What is required ▸
In the records that follow, how many lines contain the word "cells"? Give only that figure.

Stored data:
[Start of Attachment]

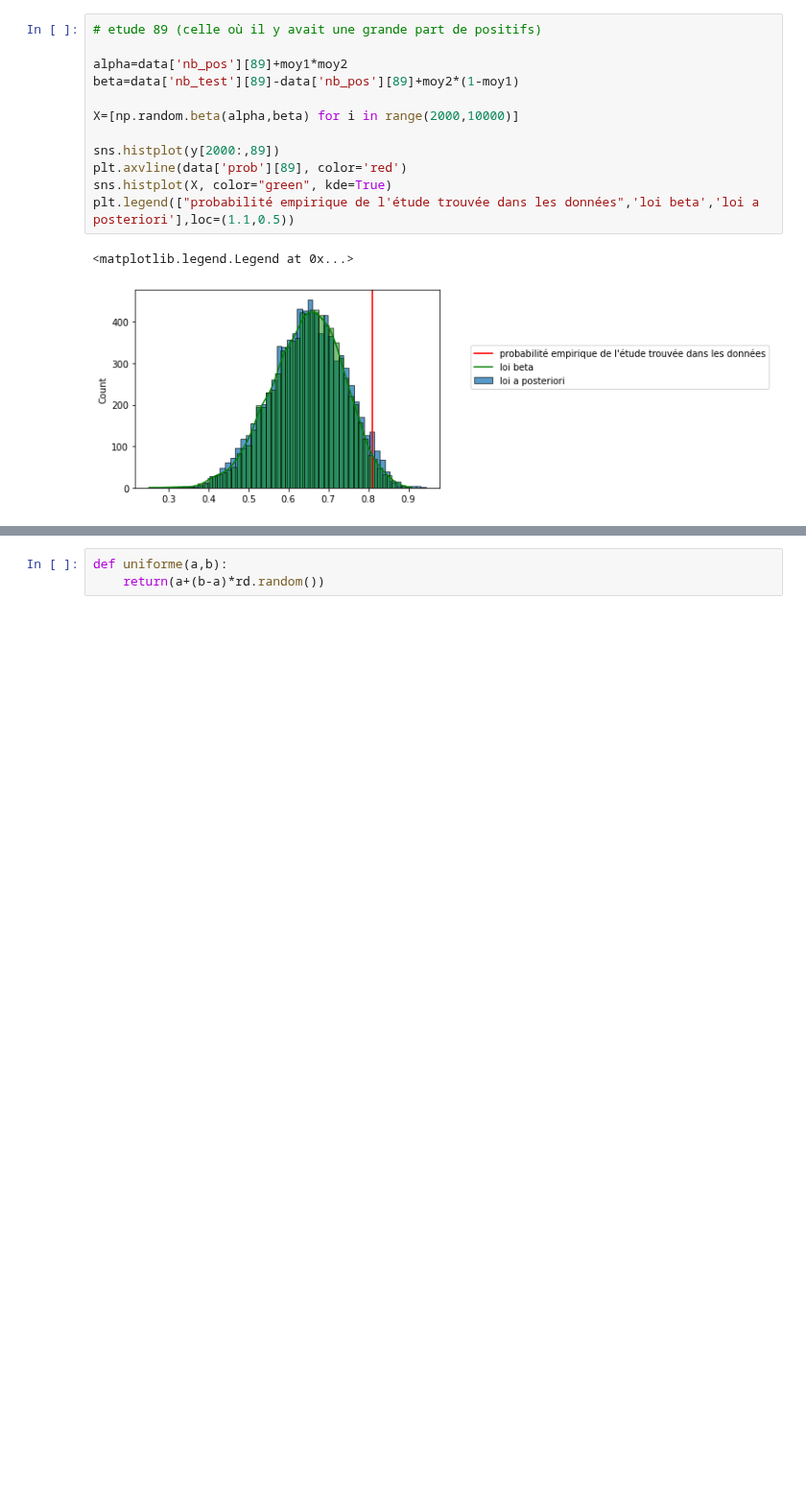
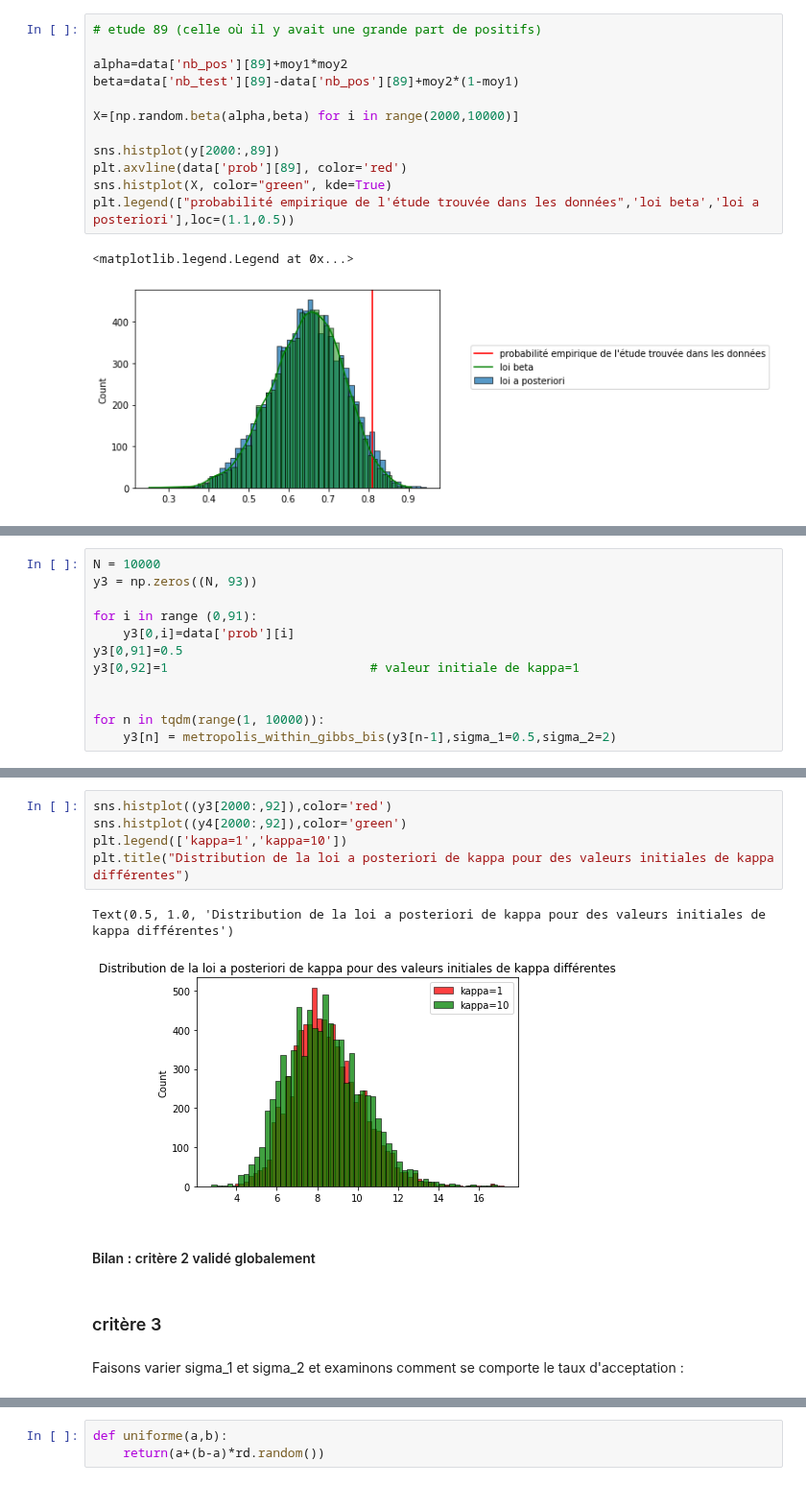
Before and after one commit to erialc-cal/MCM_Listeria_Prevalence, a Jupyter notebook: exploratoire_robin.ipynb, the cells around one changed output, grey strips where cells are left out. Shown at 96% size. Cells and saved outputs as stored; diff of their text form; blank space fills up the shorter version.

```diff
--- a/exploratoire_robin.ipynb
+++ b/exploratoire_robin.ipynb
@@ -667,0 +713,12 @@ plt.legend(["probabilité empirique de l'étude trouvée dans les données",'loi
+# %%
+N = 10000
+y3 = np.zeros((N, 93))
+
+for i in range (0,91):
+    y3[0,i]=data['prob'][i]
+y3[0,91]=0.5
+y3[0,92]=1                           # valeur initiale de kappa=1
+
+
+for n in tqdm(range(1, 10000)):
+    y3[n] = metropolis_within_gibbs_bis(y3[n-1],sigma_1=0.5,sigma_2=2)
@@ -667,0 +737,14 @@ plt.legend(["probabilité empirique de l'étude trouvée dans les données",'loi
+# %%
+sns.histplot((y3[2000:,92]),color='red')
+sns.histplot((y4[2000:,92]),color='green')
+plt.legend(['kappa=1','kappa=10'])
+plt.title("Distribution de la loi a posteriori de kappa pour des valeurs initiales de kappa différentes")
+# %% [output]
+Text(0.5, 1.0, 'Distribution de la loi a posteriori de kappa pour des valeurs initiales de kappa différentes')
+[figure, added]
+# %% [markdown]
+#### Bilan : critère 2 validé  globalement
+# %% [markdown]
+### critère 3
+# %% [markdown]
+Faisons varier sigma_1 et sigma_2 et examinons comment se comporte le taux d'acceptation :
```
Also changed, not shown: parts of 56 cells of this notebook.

[End of Attachment]
[Start of Attachment]

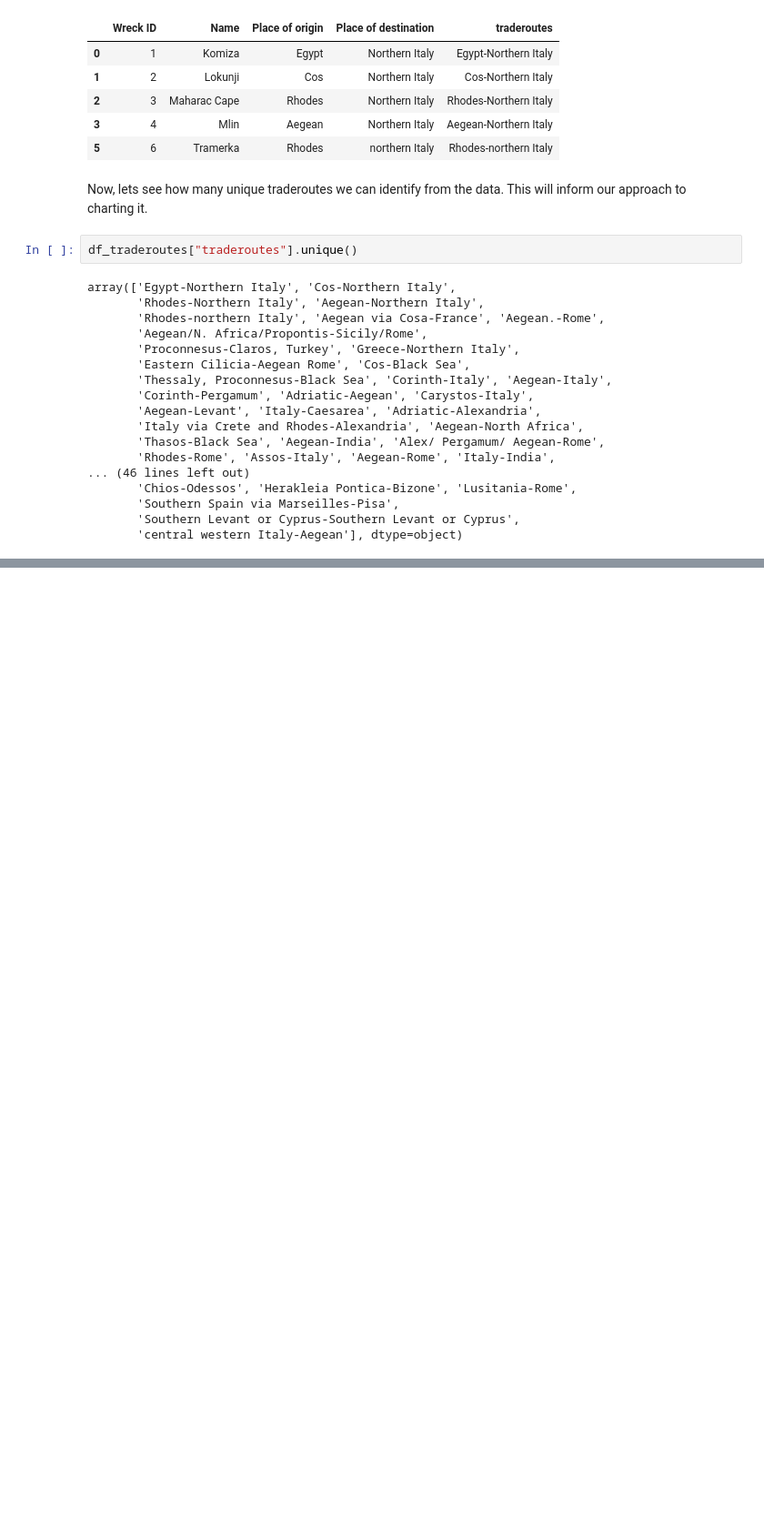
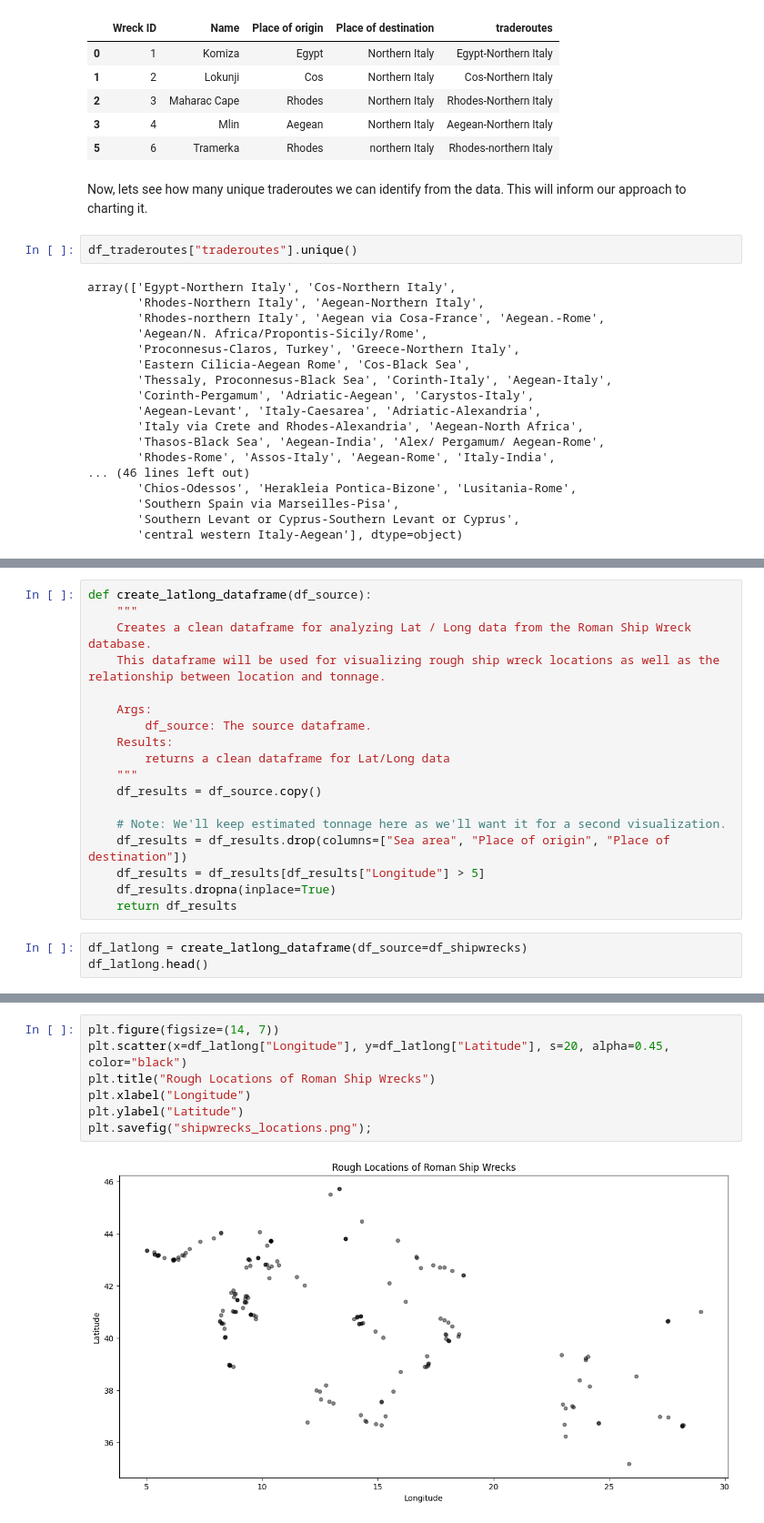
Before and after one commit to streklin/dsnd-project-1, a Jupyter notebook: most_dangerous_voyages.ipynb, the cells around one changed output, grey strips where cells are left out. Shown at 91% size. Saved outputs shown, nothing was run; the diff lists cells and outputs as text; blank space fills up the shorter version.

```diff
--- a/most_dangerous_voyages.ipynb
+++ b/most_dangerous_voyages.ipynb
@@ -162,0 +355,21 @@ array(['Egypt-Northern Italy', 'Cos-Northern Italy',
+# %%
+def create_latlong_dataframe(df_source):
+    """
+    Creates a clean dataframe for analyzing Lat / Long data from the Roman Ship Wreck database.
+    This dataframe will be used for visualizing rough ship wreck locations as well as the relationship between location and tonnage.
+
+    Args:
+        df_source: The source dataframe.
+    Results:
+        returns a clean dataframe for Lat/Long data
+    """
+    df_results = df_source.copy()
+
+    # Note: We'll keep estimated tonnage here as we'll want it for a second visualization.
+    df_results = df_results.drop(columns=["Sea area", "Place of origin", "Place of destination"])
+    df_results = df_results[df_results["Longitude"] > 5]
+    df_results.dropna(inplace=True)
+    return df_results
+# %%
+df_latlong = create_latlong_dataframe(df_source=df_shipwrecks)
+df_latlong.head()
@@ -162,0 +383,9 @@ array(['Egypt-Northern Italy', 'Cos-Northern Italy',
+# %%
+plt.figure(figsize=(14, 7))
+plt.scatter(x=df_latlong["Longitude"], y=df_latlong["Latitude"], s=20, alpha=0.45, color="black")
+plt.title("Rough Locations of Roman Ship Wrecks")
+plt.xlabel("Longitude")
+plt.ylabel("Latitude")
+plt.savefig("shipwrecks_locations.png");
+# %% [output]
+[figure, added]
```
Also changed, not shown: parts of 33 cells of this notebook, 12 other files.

[End of Attachment]

The answer ▸
4